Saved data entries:

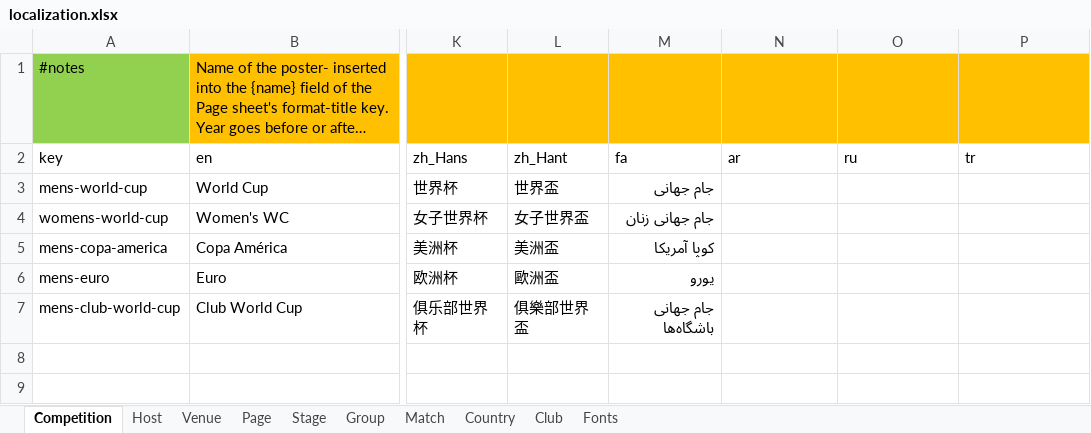
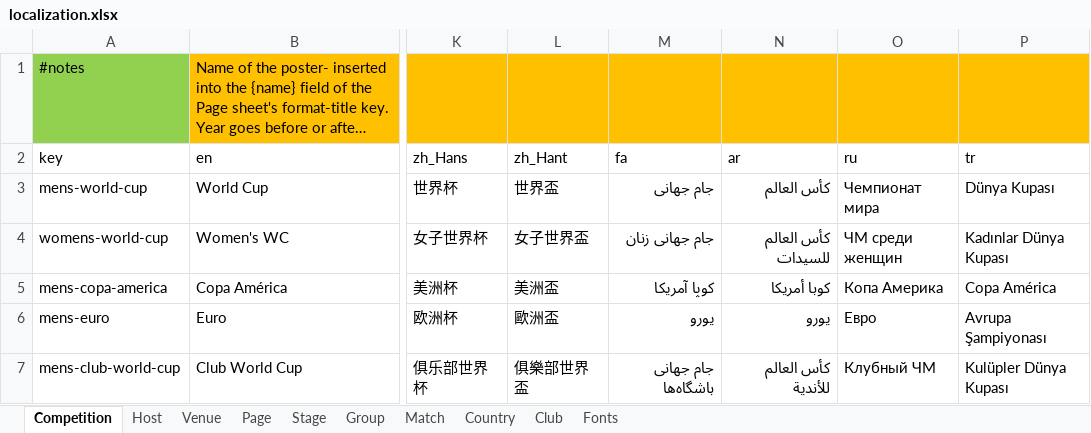
Before and after one commit to bruceoberg/soccer-tourney-poster, an Excel workbook: src/stp/database/localization.xlsx, sheet Competition, drawn as a sheet; only a part is shown, gaps mark what is left out; long unchanged cells end in …; values as stored, in another font and other column widths than the file's, no borders; table styles not drawn; the diff names each change by its address in the sheet, - before the commit and + after, or states it on an @@ line.

```diff
--- a/src/stp/database/localization.xlsx (sheet Competition)
+++ b/src/stp/database/localization.xlsx (sheet Competition)
-N3 (ar): (empty)
+N3 (ar): كأس العالم
-O3 (ru): (empty)
+O3 (ru): Чемпионат мира
-P3 (tr): (empty)
+P3 (tr): Dünya Kupası
-N4 (ar): (empty)
+N4 (ar): كأس العالم للسيدات
-O4 (ru): (empty)
+O4 (ru): ЧМ среди женщин
-P4 (tr): (empty)
+P4 (tr): Kadınlar Dünya Kupası
-N5 (ar): (empty)
+N5 (ar): كوبا أمريكا
-O5 (ru): (empty)
+O5 (ru): Копа Америка
-P5 (tr): (empty)
+P5 (tr): Copa América
-N6 (ar): (empty)
+N6 (ar): يورو
-O6 (ru): (empty)
+O6 (ru): Евро
-P6 (tr): (empty)
+P6 (tr): Avrupa Şampiyonası
-N7 (ar): (empty)
+N7 (ar): كأس العالم للأندية
-O7 (ru): (empty)
+O7 (ru): Клубный ЧМ
-P7 (tr): (empty)
+P7 (tr): Kulüpler Dünya Kupası
```
Also changed, not shown: sheet Country, sheet Venue, sheet Club, sheet Host, sheet Stage, sheet Page, 2 more sheets.
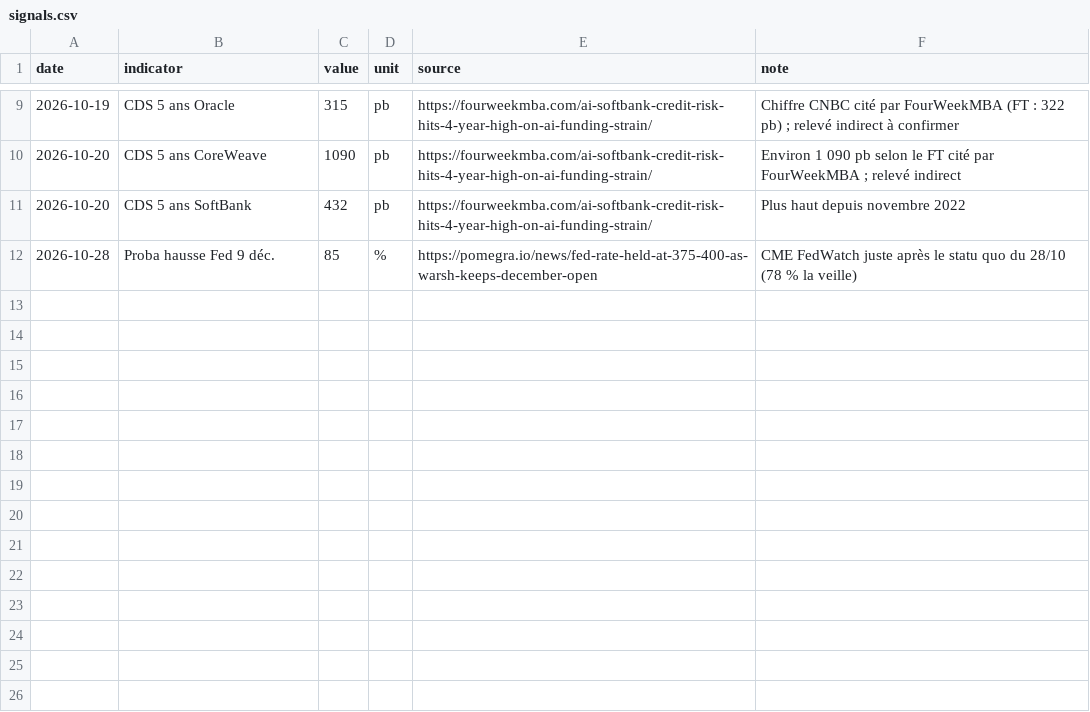
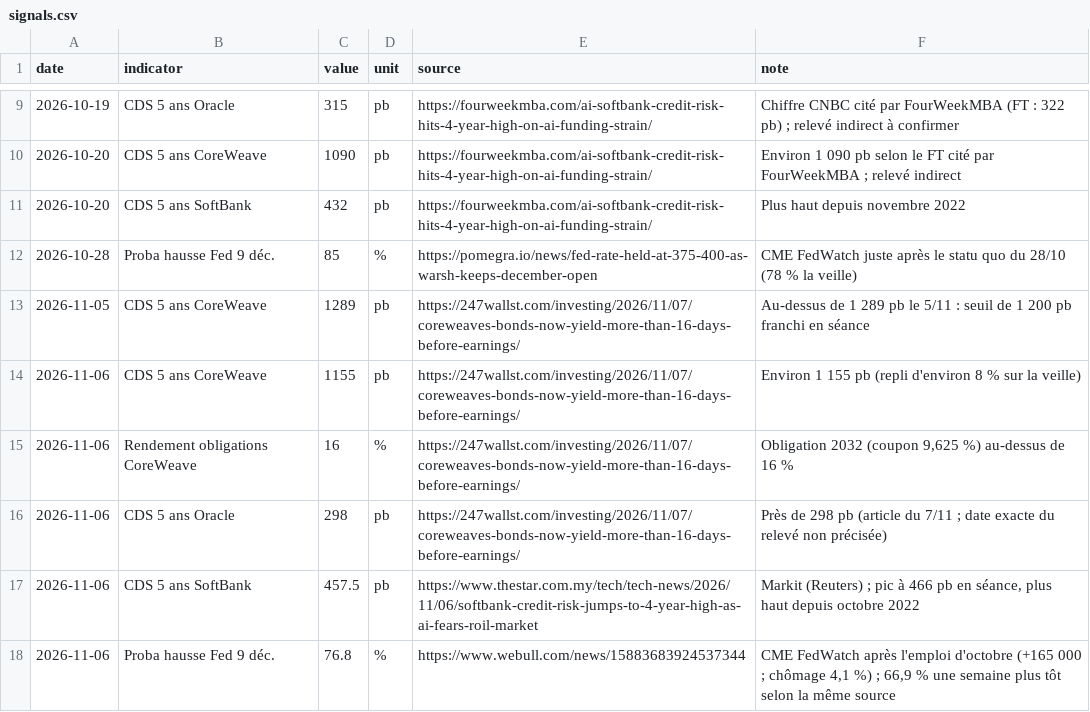
Before and after one commit to paulleriic/ai-bubble-tracker, a CSV file: data/signals.csv, drawn as a sheet; only a part is shown, gaps mark what is left out.

```diff
--- a/data/signals.csv
+++ b/data/signals.csv
@@ -12 +12,7 @@ date,indicator,value,unit,source,note
 2026-10-28,Proba hausse Fed 9 déc.,85,%,https://pomegra.io/news/fed-rate-held-at-375-400-as-warsh-keeps-december-open,CME FedWatch juste après le statu quo du 28/10 (78 % la veille)
+2026-11-05,CDS 5 ans CoreWeave,1289,pb,https://247wallst.com/investing/2026/11/07/coreweaves-bonds-now-yield-more-than-16-days-before-earnings/,Au-dessus de 1 289 pb le 5/11 : seuil de 1 200 pb franchi en séance
+2026-11-06,CDS 5 ans CoreWeave,1155,pb,https://247wallst.com/investing/2026/11/07/coreweaves-bonds-now-yield-more-than-16-days-before-earnings/,Environ 1 155 pb (repli d'environ 8 % sur la veille)
+2026-11-06,Rendement obligations CoreWeave,16,%,https://247wallst.com/investing/2026/11/07/coreweaves-bonds-now-yield-more-than-16-days-before-earnings/,"Obligation 2032 (coupon 9,625 %) au-dessus de 16 %"
+2026-11-06,CDS 5 ans Oracle,298,pb,https://247wallst.com/investing/2026/11/07/coreweaves-bonds-now-yield-more-than-16-days-before-earnings/,Près de 298 pb (article du 7/11 ; date exacte du relevé non précisée)
+2026-11-06,CDS 5 ans SoftBank,457.5,pb,https://www.thestar.com.my/tech/tech-news/2026/11/06/softbank-credit-risk-jumps-to-4-year-high-as-ai-fears-roil-market,"Markit (Reuters) ; pic à 466 pb en séance, plus haut depuis octobre 2022"
+2026-11-06,Proba hausse Fed 9 déc.,76.8,%,https://www.webull.com/news/15883683924537344,"CME FedWatch après l'emploi d'octobre (+165 000 ; chômage 4,1 %) ; 66,9 % une semaine plus tôt selon la même source"
```
Also changed, not shown: 8 other files.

- **About this exercise**
Return all records verbatim and drop the pictures.

- **Result for this exercise**
Before and after one commit to bruceoberg/soccer-tourney-poster, an Excel workbook: src/stp/database/localization.xlsx, sheet Competition, drawn as a sheet; only a part is shown, gaps mark what is left out; long unchanged cells end in …; values as stored, in another font and other column widths than the file's, no borders; table styles not drawn; the diff names each change by its address in the sheet, - before the commit and + after, or states it on an @@ line.

```diff
--- a/src/stp/database/localization.xlsx (sheet Competition)
+++ b/src/stp/database/localization.xlsx (sheet Competition)
-N3 (ar): (empty)
+N3 (ar): كأس العالم
-O3 (ru): (empty)
+O3 (ru): Чемпионат мира
-P3 (tr): (empty)
+P3 (tr): Dünya Kupası
-N4 (ar): (empty)
+N4 (ar): كأس العالم للسيدات
-O4 (ru): (empty)
+O4 (ru): ЧМ среди женщин
-P4 (tr): (empty)
+P4 (tr): Kadınlar Dünya Kupası
-N5 (ar): (empty)
+N5 (ar): كوبا أمريكا
-O5 (ru): (empty)
+O5 (ru): Копа Америка
-P5 (tr): (empty)
+P5 (tr): Copa América
-N6 (ar): (empty)
+N6 (ar): يورو
-O6 (ru): (empty)
+O6 (ru): Евро
-P6 (tr): (empty)
+P6 (tr): Avrupa Şampiyonası
-N7 (ar): (empty)
+N7 (ar): كأس العالم للأندية
-O7 (ru): (empty)
+O7 (ru): Клубный ЧМ
-P7 (tr): (empty)
+P7 (tr): Kulüpler Dünya Kupası
```
Also changed, not shown: sheet Country, sheet Venue, sheet Club, sheet Host, sheet Stage, sheet Page, 2 more sheets.
Before and after one commit to paulleriic/ai-bubble-tracker, a CSV file: data/signals.csv, drawn as a sheet; only a part is shown, gaps mark what is left out.

```diff
--- a/data/signals.csv
+++ b/data/signals.csv
@@ -12 +12,7 @@ date,indicator,value,unit,source,note
 2026-10-28,Proba hausse Fed 9 déc.,85,%,https://pomegra.io/news/fed-rate-held-at-375-400-as-warsh-keeps-december-open,CME FedWatch juste après le statu quo du 28/10 (78 % la veille)
+2026-11-05,CDS 5 ans CoreWeave,1289,pb,https://247wallst.com/investing/2026/11/07/coreweaves-bonds-now-yield-more-than-16-days-before-earnings/,Au-dessus de 1 289 pb le 5/11 : seuil de 1 200 pb franchi en séance
+2026-11-06,CDS 5 ans CoreWeave,1155,pb,https://247wallst.com/investing/2026/11/07/coreweaves-bonds-now-yield-more-than-16-days-before-earnings/,Environ 1 155 pb (repli d'environ 8 % sur la veille)
+2026-11-06,Rendement obligations CoreWeave,16,%,https://247wallst.com/investing/2026/11/07/coreweaves-bonds-now-yield-more-than-16-days-before-earnings/,"Obligation 2032 (coupon 9,625 %) au-dessus de 16 %"
+2026-11-06,CDS 5 ans Oracle,298,pb,https://247wallst.com/investing/2026/11/07/coreweaves-bonds-now-yield-more-than-16-days-before-earnings/,Près de 298 pb (article du 7/11 ; date exacte du relevé non précisée)
+2026-11-06,CDS 5 ans SoftBank,457.5,pb,https://www.thestar.com.my/tech/tech-news/2026/11/06/softbank-credit-risk-jumps-to-4-year-high-as-ai-fears-roil-market,"Markit (Reuters) ; pic à 466 pb en séance, plus haut depuis octobre 2022"
+2026-11-06,Proba hausse Fed 9 déc.,76.8,%,https://www.webull.com/news/15883683924537344,"CME FedWatch après l'emploi d'octobre (+165 000 ; chômage 4,1 %) ; 66,9 % une semaine plus tôt selon la même source"
```
Also changed, not shown: 8 other files.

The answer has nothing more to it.